The New Product Showcase sponsored by Fishing Tackle Retailer was a highlight for me — as it usually is — because it reduces the show to its core. At FTR, we’re proud to sponsor the New Product Showcase, and we’ve done so for decades. Clem Dippel, our Senior Consultant, is fond of saying that you can’t sell an angler something he already has, and it’s a great point (though he should take a look at my garage for a different perspective).
New products are the lifeblood of our industry and a proper focus of ICAST. In my opinion, the Showcase displays looked better than ever. One day, I hope the voting bias will be fixed. That will put all Best of Show entries on a level playing field, and the awards will take a giant leap forward. I’ve ranted about the issue before, and will again until it’s fixed. More on that soon.
ICAST is also a reunion of sorts. After decades in the sportfishing world, I know a lot of people in our industry, but there are hundreds that I only see at ICAST … often for just a minute or two. I don’t know how to describe these relationships. Some of these people are my mentors. Some are mere acquaintances. Most I truly count as great friends for whom I have much respect. Unless you’re an ICAST regular and have been coming for years, you may not have a similar frame of reference, but many of you know exactly what I’m talking about.
I see the show very differently now that I’m the Managing Editor of FTR. I used to focus on products and see the show by looking down at displays of lures, rods, reels, lines, hooks, sinkers, electronics and apparel. Now I often go for hours without looking closely at any product. Instead I am conversing with manufacturers, PR staffs, reps and friends.
I sometimes miss looking at all the new gear, but I know the items that really matter will eventually find me, and that the time spent in conversation with key people is ultimately more valuable and rewarding.
The New Product Showcase was the scene of an unfortunate intellectual property controversy between Steve Parks of Strike King Lures and Shanghai-based Headstream Tackle. It was a reminder that fishing is business, and business isn’t always fair.
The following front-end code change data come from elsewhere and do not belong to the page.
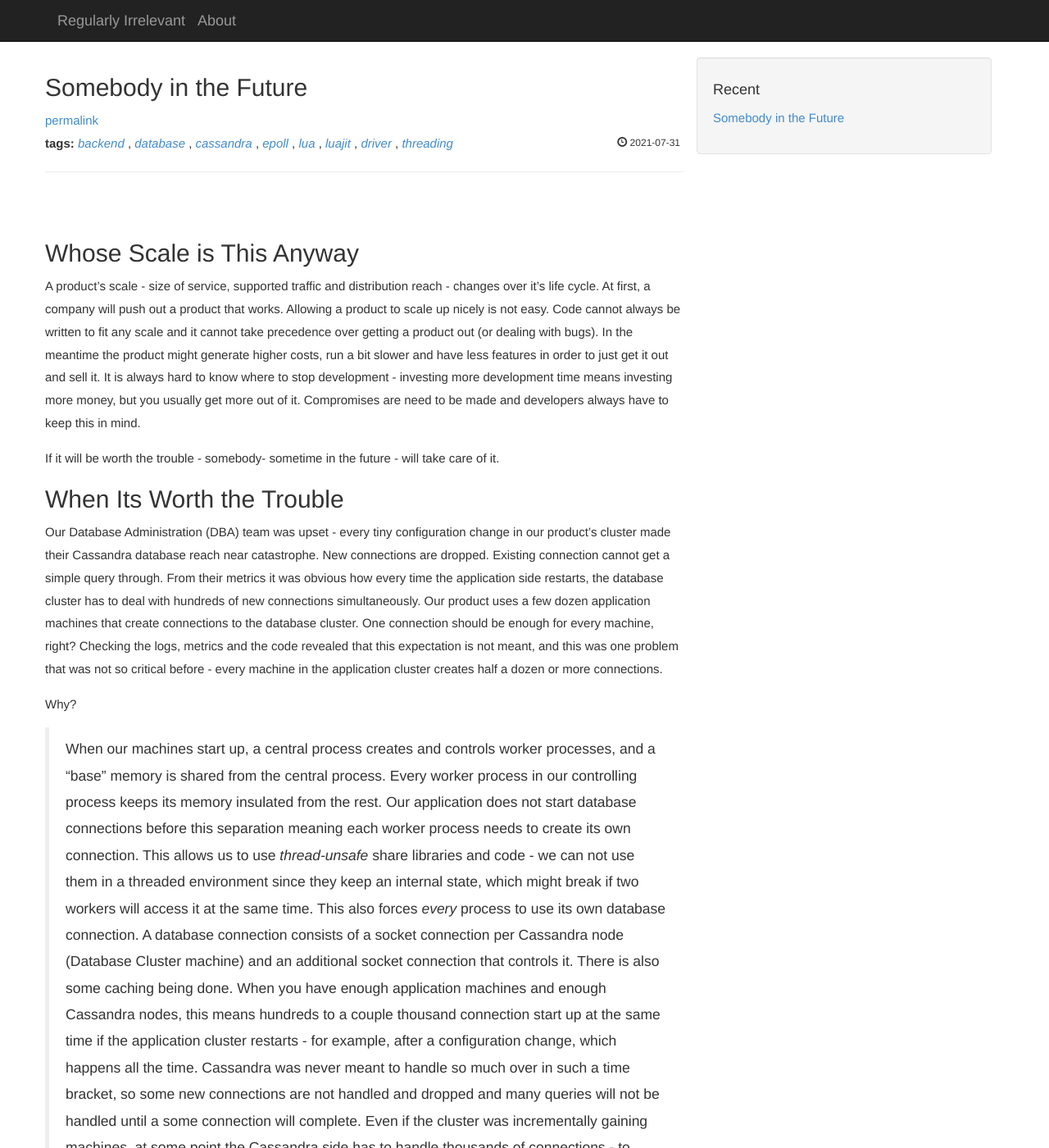
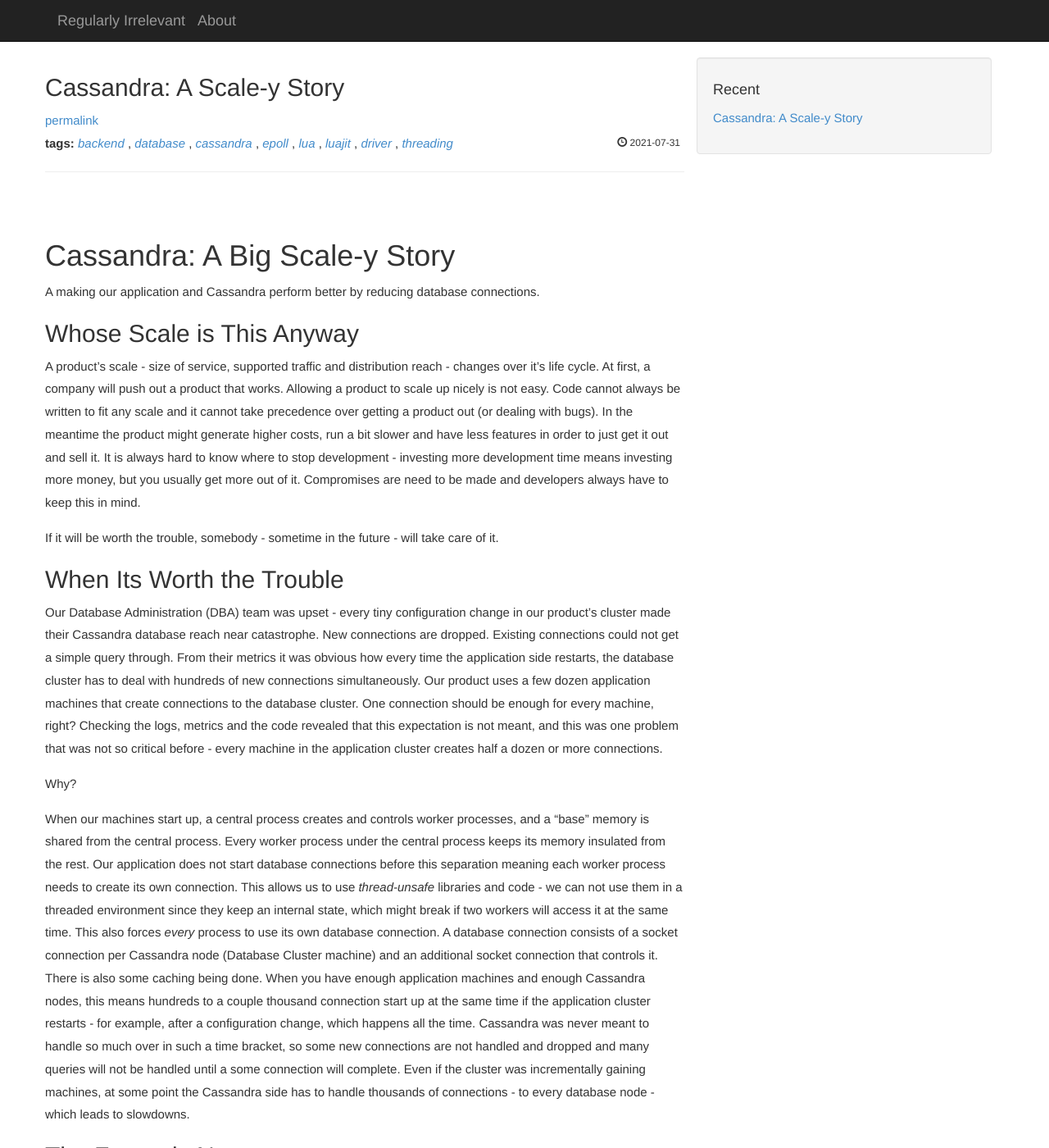
Before and after one commit to Moo64c/moo64c.github.io, a Jekyll site: the page built from _posts/2021-07-31-Cassandra-A Scale-y Story.md, in a window 1280 px wide and 1400 px high. Shown: the whole window at 82% size. Built offline with Jekyll 4.4.1, drawn with Linux system fonts in a browser that asks for light colours; some of the changed text lies outside the part shown.

Commit message:
Rename. (CC)

```diff
--- a/_posts/2021-07-31-overconnected.md
+++ b/_posts/2021-07-31-Cassandra-A Scale-y Story.md
@@ -1,21 +1,25 @@
 ---
-title:  "Somebody in the Future"
+title:  "Cassandra: A Scale-y Story"
 layout: post
 author: Amir Arbel (@moo64c)
 categories: ["Devlog", "Lua", "Communicator", "Lightly technical"]
 tags: [backend, database, cassandra, epoll, lua, luajit, driver, threading]
 ---
 
+# Cassandra: A Big Scale-y Story
+A making our application and Cassandra perform better by reducing database connections.
+
 ## Whose Scale is This Anyway
 A product's scale - size of service, supported traffic and distribution reach - changes over it's life cycle. At first, a company will push out a product that works. Allowing a product to scale up nicely is not easy. Code cannot always be written to fit any scale and it cannot take precedence over getting a product out (or dealing with bugs). In the meantime the product might generate higher costs, run a bit slower and have less features in order to just get it out and sell it. It is always hard to know where to stop development - investing more development time means investing more money, but you usually get more out of it. Compromises are need to be made and developers always have to keep this in mind.
 
-If it will be worth the trouble - somebody- sometime in the future - will take care of it.
+If it will be worth the trouble, somebody - sometime in the future - will take care of it.
 
 ## When Its Worth the Trouble
-Our Database Administration (DBA) team was upset - every tiny configuration change in our product's cluster made their Cassandra database reach near catastrophe. New connections are dropped. Existing connection cannot get a simple query through. From their metrics it was obvious how every time the application side restarts, the database cluster has to deal with hundreds of new connections simultaneously. Our product uses a few dozen application machines that create connections to the database cluster. One connection should be enough for every machine, right? Checking the logs, metrics and the code revealed that this expectation is not meant, and this was one problem that was not so critical before - every machine in the application cluster creates half a dozen or more connections.
+Our Database Administration (DBA) team was upset - every tiny configuration change in our product's cluster made their Cassandra database reach near catastrophe. New connections are dropped. Existing connections could not get a simple query through. From their metrics it was obvious how every time the application side restarts, the database cluster has to deal with hundreds of new connections simultaneously. Our product uses a few dozen application machines that create connections to the database cluster. One connection should be enough for every machine, right? Checking the logs, metrics and the code revealed that this expectation is not meant, and this was one problem that was not so critical before - every machine in the application cluster creates half a dozen or more connections.
 
 Why?
-> When our machines start up, a central process creates and controls worker processes, and a "base" memory is shared from the central process. Every worker process in our controlling process keeps its memory insulated from the rest. Our application does not start database connections before this separation meaning each worker process needs to create its own connection. This allows us to use *thread-unsafe* share libraries and code - we can not use them in a threaded environment since they keep an internal state, which might break if two workers will access it at the same time. This also forces *every* process to use its own database connection. A database connection consists of a socket connection per Cassandra node (Database Cluster machine) and an additional socket connection that controls it. There is also some caching being done. When you have enough application machines and enough Cassandra nodes, this means hundreds to a couple thousand connection start up at the same time if the application cluster restarts - for example, after a configuration change, which happens all the time. Cassandra was never meant to handle so much over in such a time bracket, so some new connections are not handled and dropped and many queries will not be handled until a some connection will complete. Even if the cluster was incrementally gaining machines, at some point the Cassandra side has to handle thousands of connections - to every database node - which leads to slowdowns.
+
+When our machines start up, a central process creates and controls worker processes, and a "base" memory is shared from the central process. Every worker process under the central process keeps its memory insulated from the rest. Our application does not start database connections before this separation meaning each worker process needs to create its own connection. This allows us to use *thread-unsafe* libraries and code - we can not use them in a threaded environment since they keep an internal state, which might break if two workers will access it at the same time. This also forces *every* process to use its own database connection. A database connection consists of a socket connection per Cassandra node (Database Cluster machine) and an additional socket connection that controls it. There is also some caching being done. When you have enough application machines and enough Cassandra nodes, this means hundreds to a couple thousand connection start up at the same time if the application cluster restarts - for example, after a configuration change, which happens all the time. Cassandra was never meant to handle so much over in such a time bracket, so some new connections are not handled and dropped and many queries will not be handled until a some connection will complete. Even if the cluster was incrementally gaining machines, at some point the Cassandra side has to handle thousands of connections - to every database node - which leads to slowdowns.
 
 ## The Future is Now
 When the connection schema was developed - it was not a real problem. It is an issue of **scale**. The effort needed to fix this then-non-issue just did not make sense when you have no more than 100-ish connections working against a small Cassandra cluster. Cassandra will handle this much traffic and more just fine. You will see some spikes in graphs when the application clusters are restarted, but nothing too bad. This is only an issue when the size of the clusters start to scale up.
@@ -29,6 +33,10 @@ Cassandra Communicator (CC for short) was the solution we came up with.
 Have too many connections? No problem. Let's just keep one in a separate process. Local machine sockets are cheap, fast, reliable and easy to run. Have every worker open a socket that handles all its Cassandra needs in one stop-shop. Use a simple protocol and send JSON-formatted instructions, and viola! you got support for any language that can open a local socket. All this - and more - in just one thread and just one connection per machine. A single thread to handle all Cassandra requests from all of the worker processes in a machine. CC does this in less than 1 millisecond (usually much less) of time added to the database request and response.
 
 Reducing the connections meant that restarting twenty nodes cost us twenty disconnects and twenty connects, instead of several hundred. Cassandra clusters are no longer suffering from crippling stress whenever a configuration file changes and the cluster requires a restart. The amount of existing connections dropped by more than 80% - which lead to better performance both in connectivity and queries run time. Most importantly, our DBAs were finally happy.
+
+![Graph of communicator connections and Cassandra Connections. Shows over 3200 communicator clients and 320 Cassandra connections](../_images/2021-07-31-Cassandra-A%20Scale-y%20Story_1.png)
+
+The graph above tracks database and CC connections from one of our production clusters. Keep in mind that every CC connection used to be a database connection.
 
 ## Peek Behind the Curtain
 Cassandra Communicator adds great value to our machines, and relays on a couple of mechanics: Epoll and the Cassandra C driver.
```
Also changed, not shown: _images/2021-07-31-Cassandra-A Scale-y Story_1.png (added).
I saw a lot of young people in tournament jerseys on the floor — too young to be media, buyers or exhibitors. Their presence is controversial. Some want them there because they’re the next generation of anglers and industry pros. Others think they have no place at ICAST. I’m not sure and offer no hard and fast rule because I think their attendance should be considered on a case-by-case basis. Nevertheless, I realize there’s an issue and think it should be addressed formally.
I heard praise and complaints from the usual suspects.
“The Showcase looks great!”
“The Wi-Fi is too slow.”
“On the Water was poorly attended.”
“I need another day to see everything. The show is so big!”
I’m certain each statement was correct for the person who said it.
There were lots of new faces at ICAST. Some will continue to attend for decades. Others will never come back. As I met them, I felt I had a pretty good idea which ones would fall in the former group and which in the latter. When you’ve been to a few rodeos, you develop that sense.
Ultimately, ICAST has the impossible task of needing or trying to be all things to each of the 15,000 who attended. Of course, that’s too much to ask … too much to expect.
ICAST is what you make of it — success or failure.
If you were there, I hope you were smart enough, savvy enough and prepared enough to make it the best week of your year.